A total of 106 rhinos have been poached in the province since January.
The increased number of rhino poaching cases in the KwaZulu-Natal, according to KZN Tourism and Environmental Affairs, is due to alleged coordination between criminal syndicates and conservationists.
In 2020, 93 rhinos were poached in KwaZulu-Natal parks, compared to 102 the previous year. Since January, 106 rhinos have been poached.
While the security forces are responding and more rangers are being deployed, only co-ordinated provincial, national, and international responses will have a long-term impact.
“My department has been tasked by the premier with processing and implementing the recommendations of the Task Team on Rhino Poaching in KwaZulu-Natal’s report, which is still in progress,” said KZN MEC for Economic Development, Tourism and Environmental Affairs, Ravi Pillay.
“It is my considered view that releasing the report into the public realm at this time will not be in the public’s best interest. Indeed, the writers classify key sections of the study because of the sensitive nature of its implications for future investigations.
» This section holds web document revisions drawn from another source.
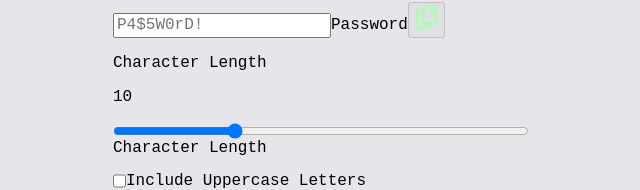
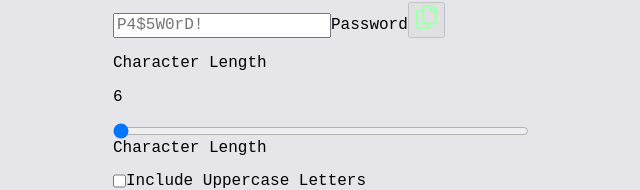
Before and after one commit to alexl8819/password-generator-app, a React (Vite) app: page / in a window 1280 px wide. Shown: the part 180-370 px from the top of the page, without its empty margins (319-959 px from the left). Built offline with nearby package versions, Linux system fonts and the light colour scheme.

Commit message:
refactor: change default charlength value from 10 to 6

```diff
--- a/src/App.jsx
+++ b/src/App.jsx
@@ -22,7 +22,7 @@ const CHAR_FIELDS = Object.freeze({
 
 function App() {
   const [generatedPassword, setGeneratedPassword] = useState('');
-  const [charLength, setCharLength] = useState(10);
+  const [charLength, setCharLength] = useState(6);
   const [charFields, setCharFields] = useState(new Set());
 
   const sendToClipboard = async () => {
```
The report’s main points are being discussed, and a multi-disciplinary approach will be required by Ezemvelo KZN Wildlife, the National Department of Environmental Affairs, SAPS, NPA, and State Security,” Pillay added.
There is evidence of co-ordination between criminal syndicates and individuals in charge of environmental protection.
According to Pillay, a new board of directors is set to be announced soon. The procedure would have ended last month if not for the latest KwaZulu-Natal floods.
The new board’s appointment will be a watershed moment in Ezemvelo KZN Wildlife’s institutional recovery and anti-poaching activities.
“In the meantime, rhino poaching remains a high-priority crime, with the support of the SAPS’s highest levels, including the provincial commissioner,” he concluded.